Return all lines in the data where the string "setOperation" can be found.
Start of SUPPLIED ENTRIES
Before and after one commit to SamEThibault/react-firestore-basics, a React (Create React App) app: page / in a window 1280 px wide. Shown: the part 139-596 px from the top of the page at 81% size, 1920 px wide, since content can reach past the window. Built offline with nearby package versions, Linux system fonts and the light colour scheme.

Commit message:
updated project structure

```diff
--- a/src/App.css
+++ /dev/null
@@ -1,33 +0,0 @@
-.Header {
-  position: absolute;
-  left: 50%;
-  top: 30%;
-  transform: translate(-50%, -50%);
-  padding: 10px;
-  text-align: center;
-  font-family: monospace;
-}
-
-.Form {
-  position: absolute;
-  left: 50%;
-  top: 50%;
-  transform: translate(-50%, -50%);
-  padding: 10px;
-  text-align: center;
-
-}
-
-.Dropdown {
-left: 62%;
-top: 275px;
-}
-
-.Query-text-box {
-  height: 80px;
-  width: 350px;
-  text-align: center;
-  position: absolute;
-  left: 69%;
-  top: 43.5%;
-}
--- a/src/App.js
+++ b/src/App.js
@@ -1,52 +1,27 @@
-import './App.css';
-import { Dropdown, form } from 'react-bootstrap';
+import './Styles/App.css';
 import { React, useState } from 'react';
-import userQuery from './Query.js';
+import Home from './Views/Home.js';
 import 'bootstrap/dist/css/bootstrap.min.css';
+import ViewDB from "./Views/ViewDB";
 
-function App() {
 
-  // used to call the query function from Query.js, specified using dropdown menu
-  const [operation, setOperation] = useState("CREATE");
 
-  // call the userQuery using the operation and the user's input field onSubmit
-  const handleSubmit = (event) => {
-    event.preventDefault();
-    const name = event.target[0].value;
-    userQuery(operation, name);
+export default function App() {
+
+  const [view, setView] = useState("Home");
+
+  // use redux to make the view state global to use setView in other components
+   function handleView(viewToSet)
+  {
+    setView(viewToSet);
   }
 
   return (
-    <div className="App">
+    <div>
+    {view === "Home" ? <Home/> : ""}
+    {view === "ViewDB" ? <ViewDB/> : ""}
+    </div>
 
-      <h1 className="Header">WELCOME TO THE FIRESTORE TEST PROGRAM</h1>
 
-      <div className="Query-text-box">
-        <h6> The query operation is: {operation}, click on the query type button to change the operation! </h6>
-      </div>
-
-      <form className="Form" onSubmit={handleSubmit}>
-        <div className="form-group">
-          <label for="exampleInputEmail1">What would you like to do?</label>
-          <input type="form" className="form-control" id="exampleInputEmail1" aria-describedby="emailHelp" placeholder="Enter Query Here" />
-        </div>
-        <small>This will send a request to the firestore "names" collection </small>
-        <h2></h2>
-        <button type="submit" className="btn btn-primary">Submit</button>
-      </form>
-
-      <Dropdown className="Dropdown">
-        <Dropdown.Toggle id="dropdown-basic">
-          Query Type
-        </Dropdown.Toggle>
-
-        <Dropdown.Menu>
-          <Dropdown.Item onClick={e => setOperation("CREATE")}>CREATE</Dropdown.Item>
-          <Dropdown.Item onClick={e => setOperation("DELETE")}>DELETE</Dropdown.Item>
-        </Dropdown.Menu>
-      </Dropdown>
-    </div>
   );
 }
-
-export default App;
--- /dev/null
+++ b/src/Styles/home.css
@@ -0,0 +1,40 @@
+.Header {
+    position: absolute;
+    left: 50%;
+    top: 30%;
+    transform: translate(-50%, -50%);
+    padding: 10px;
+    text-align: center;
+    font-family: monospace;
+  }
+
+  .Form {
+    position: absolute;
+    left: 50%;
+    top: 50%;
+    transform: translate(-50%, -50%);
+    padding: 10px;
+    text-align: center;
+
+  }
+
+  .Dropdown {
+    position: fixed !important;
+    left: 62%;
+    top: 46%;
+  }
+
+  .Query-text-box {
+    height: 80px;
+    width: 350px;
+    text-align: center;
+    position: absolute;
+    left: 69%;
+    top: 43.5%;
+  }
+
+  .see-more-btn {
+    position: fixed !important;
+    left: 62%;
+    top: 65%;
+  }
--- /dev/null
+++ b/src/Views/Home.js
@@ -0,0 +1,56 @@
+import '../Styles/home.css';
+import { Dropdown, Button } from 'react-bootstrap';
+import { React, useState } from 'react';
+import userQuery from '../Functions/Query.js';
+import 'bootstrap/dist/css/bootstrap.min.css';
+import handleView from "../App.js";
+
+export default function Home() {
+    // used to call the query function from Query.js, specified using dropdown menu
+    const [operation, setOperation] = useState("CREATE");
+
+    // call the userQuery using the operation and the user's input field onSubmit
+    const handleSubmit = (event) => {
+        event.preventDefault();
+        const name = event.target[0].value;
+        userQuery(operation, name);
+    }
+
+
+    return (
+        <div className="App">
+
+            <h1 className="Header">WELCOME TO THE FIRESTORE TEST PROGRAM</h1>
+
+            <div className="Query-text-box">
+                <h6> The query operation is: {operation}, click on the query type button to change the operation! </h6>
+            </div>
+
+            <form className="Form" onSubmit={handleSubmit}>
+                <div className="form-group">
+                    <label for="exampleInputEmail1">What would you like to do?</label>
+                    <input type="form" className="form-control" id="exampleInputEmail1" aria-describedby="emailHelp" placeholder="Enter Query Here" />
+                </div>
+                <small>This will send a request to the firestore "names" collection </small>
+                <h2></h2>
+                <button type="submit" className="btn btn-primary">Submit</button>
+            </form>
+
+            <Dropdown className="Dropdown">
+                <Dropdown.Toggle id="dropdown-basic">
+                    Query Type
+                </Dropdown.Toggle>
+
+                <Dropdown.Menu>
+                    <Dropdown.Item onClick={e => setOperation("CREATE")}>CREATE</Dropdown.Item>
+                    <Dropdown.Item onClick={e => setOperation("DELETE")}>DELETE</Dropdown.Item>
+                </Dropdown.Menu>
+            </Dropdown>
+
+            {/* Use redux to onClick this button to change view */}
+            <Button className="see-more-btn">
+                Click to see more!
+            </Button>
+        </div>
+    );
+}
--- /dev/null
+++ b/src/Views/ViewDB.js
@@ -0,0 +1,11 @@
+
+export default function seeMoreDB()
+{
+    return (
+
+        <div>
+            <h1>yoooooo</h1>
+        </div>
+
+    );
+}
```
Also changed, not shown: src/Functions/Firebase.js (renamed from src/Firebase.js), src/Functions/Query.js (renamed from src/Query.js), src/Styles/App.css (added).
End of SUPPLIED ENTRIES
RESPONSE BELOW
-  const [operation, setOperation] = useState("CREATE");
-          <Dropdown.Item onClick={e => setOperation("CREATE")}>CREATE</Dropdown.Item>
-          <Dropdown.Item onClick={e => setOperation("DELETE")}>DELETE</Dropdown.Item>
+    const [operation, setOperation] = useState("CREATE");
+                    <Dropdown.Item onClick={e => setOperation("CREATE")}>CREATE</Dropdown.Item>
+                    <Dropdown.Item onClick={e => setOperation("DELETE")}>DELETE</Dropdown.Item>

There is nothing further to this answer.